[Excerpts from a dataset]
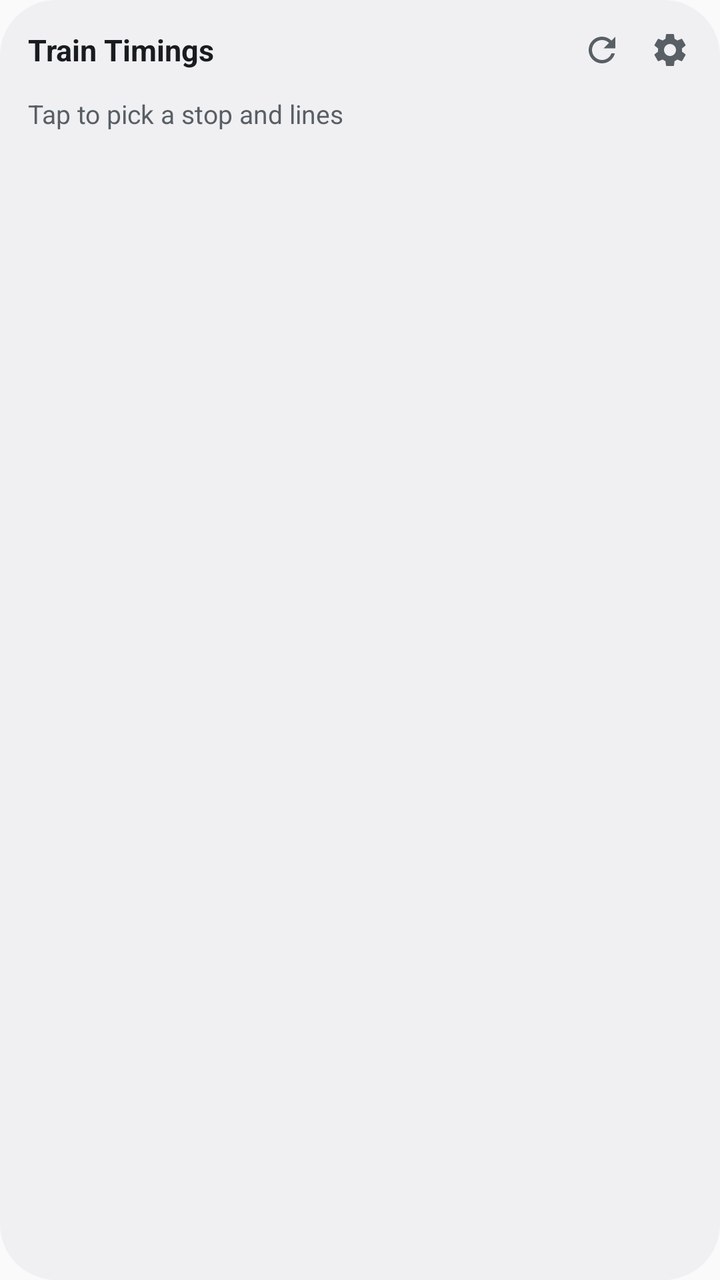
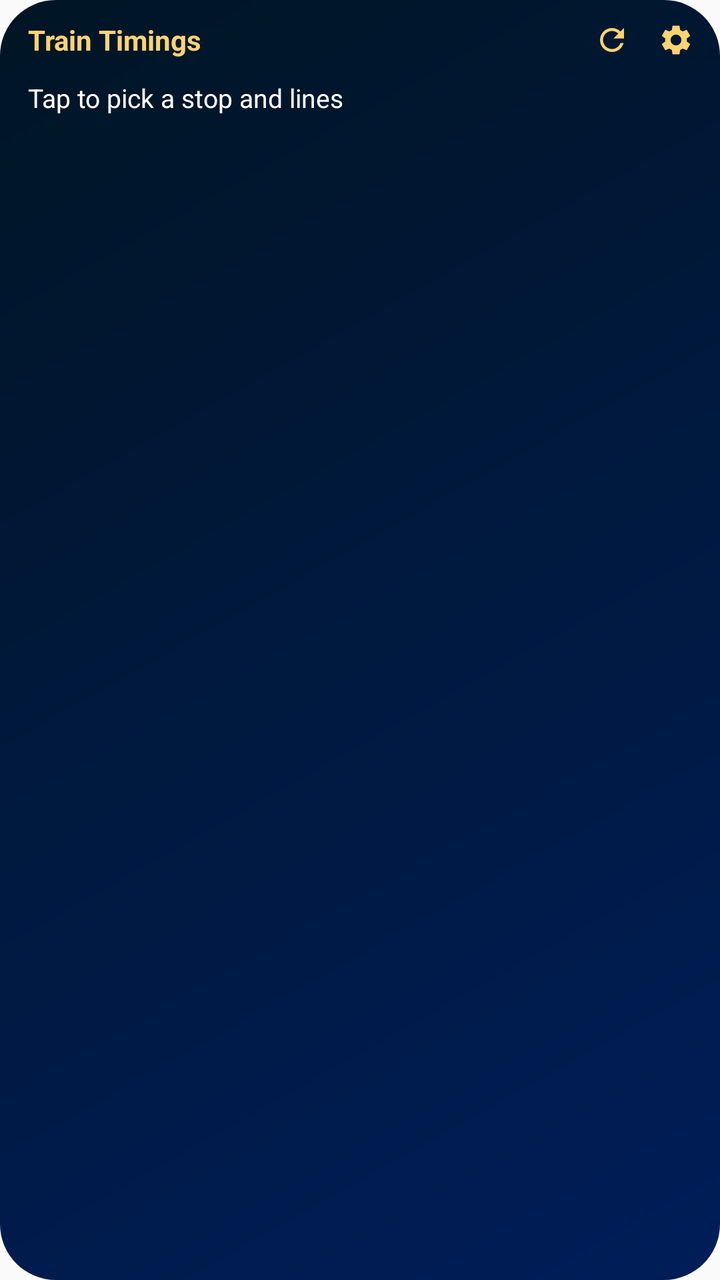

The first picture is an Android layout as it rendered before a commit; the second is the same layout after the commit. The layout source and the unified diff follow.
<!-- AndroidManifest.xml: application theme AppTheme -->
<!-- res/layout/widget_train.xml -->
<?xml version="1.0" encoding="utf-8"?>
<LinearLayout xmlns:android="http://schemas.android.com/apk/res/android"
    android:id="@+id/widget_root"
    android:layout_width="match_parent"
    android:layout_height="match_parent"
    android:background="@drawable/widget_bg"
    android:orientation="vertical"
    android:paddingStart="14dp"
    android:paddingTop="8dp"
    android:paddingEnd="8dp"
    android:paddingBottom="10dp">

    <LinearLayout
        android:layout_width="match_parent"
        android:layout_height="wrap_content"
        android:gravity="center_vertical"
        android:orientation="horizontal">

        <TextView
            android:id="@+id/stop_name"
            android:layout_width="0dp"
            android:layout_height="wrap_content"
            android:layout_weight="1"
            android:ellipsize="end"
            android:singleLine="true"
            android:text="@string/app_name"
            android:textColor="@color/widget_text"
            android:textSize="15sp"
            android:textStyle="bold" />

        <ImageView
            android:id="@+id/btn_refresh"
            android:layout_width="34dp"
            android:layout_height="34dp"
            android:contentDescription="@string/refresh"
            android:padding="7dp"
            android:src="@drawable/ic_refresh" />

        <ImageView
            android:id="@+id/btn_settings"
            android:layout_width="34dp"
            android:layout_height="34dp"
            android:contentDescription="@string/settings"
            android:padding="7dp"
            android:src="@drawable/ic_settings" />
    </LinearLayout>

    <TextView
        android:id="@+id/empty_text"
        android:layout_width="match_parent"
        android:layout_height="wrap_content"
        android:layout_marginTop="6dp"
        android:layout_marginEnd="6dp"
        android:text="@string/widget_setup"
        android:textColor="@color/widget_text_secondary"
        android:textSize="13sp" />

    <LinearLayout
        android:id="@+id/rows"
        android:layout_width="match_parent"
        android:layout_height="0dp"
        android:layout_marginTop="2dp"
        android:layout_marginEnd="6dp"
        android:layout_weight="1"
        android:orientation="vertical" />

    <TextView
        android:id="@+id/footer"
        android:layout_width="match_parent"
        android:layout_height="wrap_content"
        android:layout_marginEnd="6dp"
        android:gravity="end"
        android:singleLine="true"
        android:textColor="@color/widget_text_secondary"
        android:textSize="11sp" />
</LinearLayout>
<!-- resources referenced by this layout -->
<resources>
  <color name="widget_text">#1A1C1E</color>
  <color name="widget_text_secondary">#5E6570</color>
  <!-- drawable ic_refresh (drawable) -->
  <vector xmlns:android="http://schemas.android.com/apk/res/android"
      android:width="24dp" android:height="24dp" android:viewportWidth="24" android:viewportHeight="24">
      <path android:fillColor="@color/widget_text_secondary"
          android:pathData="M17.65,6.35C16.2,4.9 14.21,4 12,4c-4.42,0 -7.99,3.58 -7.99,8s3.57,8 7.99,8c3.73,0 6.84,-2.55 7.73,-6h-2.08c-0.82,2.33 -3.04,4 -5.65,4 -3.31,0 -6,-2.69 -6,-6s2.69,-6 6,-6c1.66,0 3.14,0.69 4.22,1.78L13,11h7V4l-2.35,2.35z" />
  </vector>
  <!-- drawable ic_settings (drawable) -->
  <vector xmlns:android="http://schemas.android.com/apk/res/android"
      android:width="24dp" android:height="24dp" android:viewportWidth="24" android:viewportHeight="24">
      <path android:fillColor="@color/widget_text_secondary"
          android:pathData="M19.14,12.94c0.04,-0.3 0.06,-0.61 0.06,-0.94c0,-0.32 -0.02,-0.64 -0.07,-0.94l2.03,-1.58c0.18,-0.14 0.23,-0.41 0.12,-0.61l-1.92,-3.32c-0.12,-0.22 -0.37,-0.29 -0.59,-0.22l-2.39,0.96c-0.5,-0.38 -1.03,-0.7 -1.62,-0.94L14.4,2.81c-0.04,-0.24 -0.24,-0.41 -0.48,-0.41h-3.84c-0.24,0 -0.43,0.17 -0.47,0.41L9.25,5.35C8.66,5.59 8.12,5.92 7.63,6.29L5.24,5.33c-0.22,-0.08 -0.47,0 -0.59,0.22L2.74,8.87C2.62,9.08 2.66,9.34 2.86,9.48l2.03,1.58C4.84,11.36 4.8,11.69 4.8,12s0.02,0.64 0.07,0.94l-2.03,1.58c-0.18,0.14 -0.23,0.41 -0.12,0.61l1.92,3.32c0.12,0.22 0.37,0.29 0.59,0.22l2.39,-0.96c0.5,0.38 1.03,0.7 1.62,0.94l0.36,2.54c0.05,0.24 0.24,0.41 0.48,0.41h3.84c0.24,0 0.44,-0.17 0.47,-0.41l0.36,-2.54c0.59,-0.24 1.13,-0.56 1.62,-0.94l2.39,0.96c0.22,0.08 0.47,0 0.59,-0.22l1.92,-3.32c0.12,-0.22 0.07,-0.47 -0.12,-0.61L19.14,12.94zM12,15.6c-1.98,0 -3.6,-1.62 -3.6,-3.6s1.62,-3.6 3.6,-3.6s3.6,1.62 3.6,3.6S13.98,15.6 12,15.6z" />
  </vector>
  <!-- drawable widget_bg (drawable) -->
  <?xml version="1.0" encoding="utf-8"?>
  <shape xmlns:android="http://schemas.android.com/apk/res/android" android:shape="rectangle">
      <solid android:color="@color/widget_bg" />
      <corners android:radius="@dimen/widget_radius" />
  </shape>
  <string name="app_name">Train Timings</string>
  <string name="refresh">Refresh</string>
  <string name="settings">Change stop or lines</string>
  <string name="widget_setup">Tap to pick a stop and lines</string>
  <style name="AppTheme" parent="android:Theme.Material.Light.DarkActionBar" />
  <color name="widget_bg">#F7F8FA</color>
  <dimen name="widget_radius">20dp</dimen>
</resources>

<!-- the commit's change to res/layout/widget_train.xml (unified diff, before → after) -->
@@ -5,16 +5,17 @@
     android:layout_height="match_parent"
     android:background="@drawable/widget_bg"
     android:orientation="vertical"
-    android:paddingStart="14dp"
-    android:paddingTop="8dp"
-    android:paddingEnd="8dp"
-    android:paddingBottom="10dp">
+    android:paddingStart="10dp"
+    android:paddingTop="4dp"
+    android:paddingEnd="6dp"
+    android:paddingBottom="8dp">
 
     <LinearLayout
         android:layout_width="match_parent"
         android:layout_height="wrap_content"
         android:gravity="center_vertical"
-        android:orientation="horizontal">
+        android:orientation="horizontal"
+        android:paddingStart="4dp">
 
         <TextView
             android:id="@+id/stop_name"
@@ -24,22 +25,22 @@
             android:ellipsize="end"
             android:singleLine="true"
             android:text="@string/app_name"
-            android:textColor="@color/widget_text"
-            android:textSize="15sp"
+            android:textColor="@color/jasmine"
+            android:textSize="14sp"
             android:textStyle="bold" />
 
         <ImageView
             android:id="@+id/btn_refresh"
-            android:layout_width="34dp"
-            android:layout_height="34dp"
+            android:layout_width="32dp"
+            android:layout_height="32dp"
             android:contentDescription="@string/refresh"
             android:padding="7dp"
             android:src="@drawable/ic_refresh" />
 
         <ImageView
             android:id="@+id/btn_settings"
-            android:layout_width="34dp"
-            android:layout_height="34dp"
+            android:layout_width="32dp"
+            android:layout_height="32dp"
             android:contentDescription="@string/settings"
             android:padding="7dp"
             android:src="@drawable/ic_settings" />
@@ -49,18 +50,17 @@
         android:id="@+id/empty_text"
         android:layout_width="match_parent"
         android:layout_height="wrap_content"
-        android:layout_marginTop="6dp"
-        android:layout_marginEnd="6dp"
+        android:layout_marginStart="4dp"
+        android:layout_marginTop="4dp"
         android:text="@string/widget_setup"
-        android:textColor="@color/widget_text_secondary"
+        android:textColor="@color/widget_text"
         android:textSize="13sp" />
 
     <LinearLayout
         android:id="@+id/rows"
         android:layout_width="match_parent"
         android:layout_height="0dp"
-        android:layout_marginTop="2dp"
-        android:layout_marginEnd="6dp"
+        android:layout_marginEnd="4dp"
         android:layout_weight="1"
         android:orientation="vertical" />
 
@@ -72,5 +72,5 @@
         android:gravity="end"
         android:singleLine="true"
         android:textColor="@color/widget_text_secondary"
-        android:textSize="11sp" />
+        android:textSize="10sp" />
 </LinearLayout>
<!-- resource entries referenced after the edit -->
@@ -1,23 +1,27 @@
 <!-- resources referenced by this layout -->
 <resources>
-  <color name="widget_text">#1A1C1E</color>
-  <color name="widget_text_secondary">#5E6570</color>
+  <color name="jasmine">#FFD373</color>
+  <color name="widget_text">#FFFFFF</color>
+  <color name="widget_text_secondary">#9FB4DA</color>
   <!-- drawable ic_refresh (drawable) -->
   <vector xmlns:android="http://schemas.android.com/apk/res/android"
       android:width="24dp" android:height="24dp" android:viewportWidth="24" android:viewportHeight="24">
-      <path android:fillColor="@color/widget_text_secondary"
+      <path android:fillColor="@color/jasmine"
           android:pathData="M17.65,6.35C16.2,4.9 14.21,4 12,4c-4.42,0 -7.99,3.58 -7.99,8s3.57,8 7.99,8c3.73,0 6.84,-2.55 7.73,-6h-2.08c-0.82,2.33 -3.04,4 -5.65,4 -3.31,0 -6,-2.69 -6,-6s2.69,-6 6,-6c1.66,0 3.14,0.69 4.22,1.78L13,11h7V4l-2.35,2.35z" />
   </vector>
   <!-- drawable ic_settings (drawable) -->
   <vector xmlns:android="http://schemas.android.com/apk/res/android"
       android:width="24dp" android:height="24dp" android:viewportWidth="24" android:viewportHeight="24">
-      <path android:fillColor="@color/widget_text_secondary"
+      <path android:fillColor="@color/jasmine"
           android:pathData="M19.14,12.94c0.04,-0.3 0.06,-0.61 0.06,-0.94c0,-0.32 -0.02,-0.64 -0.07,-0.94l2.03,-1.58c0.18,-0.14 0.23,-0.41 0.12,-0.61l-1.92,-3.32c-0.12,-0.22 -0.37,-0.29 -0.59,-0.22l-2.39,0.96c-0.5,-0.38 -1.03,-0.7 -1.62,-0.94L14.4,2.81c-0.04,-0.24 -0.24,-0.41 -0.48,-0.41h-3.84c-0.24,0 -0.43,0.17 -0.47,0.41L9.25,5.35C8.66,5.59 8.12,5.92 7.63,6.29L5.24,5.33c-0.22,-0.08 -0.47,0 -0.59,0.22L2.74,8.87C2.62,9.08 2.66,9.34 2.86,9.48l2.03,1.58C4.84,11.36 4.8,11.69 4.8,12s0.02,0.64 0.07,0.94l-2.03,1.58c-0.18,0.14 -0.23,0.41 -0.12,0.61l1.92,3.32c0.12,0.22 0.37,0.29 0.59,0.22l2.39,-0.96c0.5,0.38 1.03,0.7 1.62,0.94l0.36,2.54c0.05,0.24 0.24,0.41 0.48,0.41h3.84c0.24,0 0.44,-0.17 0.47,-0.41l0.36,-2.54c0.59,-0.24 1.13,-0.56 1.62,-0.94l2.39,0.96c0.22,0.08 0.47,0 0.59,-0.22l1.92,-3.32c0.12,-0.22 0.07,-0.47 -0.12,-0.61L19.14,12.94zM12,15.6c-1.98,0 -3.6,-1.62 -3.6,-3.6s1.62,-3.6 3.6,-3.6s3.6,1.62 3.6,3.6S13.98,15.6 12,15.6z" />
   </vector>
   <!-- drawable widget_bg (drawable) -->
   <?xml version="1.0" encoding="utf-8"?>
   <shape xmlns:android="http://schemas.android.com/apk/res/android" android:shape="rectangle">
-      <solid android:color="@color/widget_bg" />
+      <gradient
+          android:angle="315"
+          android:endColor="@color/deep_navy"
+          android:startColor="@color/ink_black" />
       <corners android:radius="@dimen/widget_radius" />
   </shape>
   <string name="app_name">Train Timings</string>
@@ -25,7 +29,8 @@
   <string name="settings">Change stop or lines</string>
   <string name="widget_setup">Tap to pick a stop and lines</string>
   <style name="AppTheme" parent="android:Theme.Material.Light.DarkActionBar" />
-  <color name="widget_bg">#F7F8FA</color>
+  <color name="deep_navy">#001D59</color>
+  <color name="ink_black">#001524</color>
   <dimen name="widget_radius">20dp</dimen>
 </resources>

--- Problem details ---
Looking at the entries, count the lines where the word "resources" appears, and state the count by itself.

--- Output of the task ---
6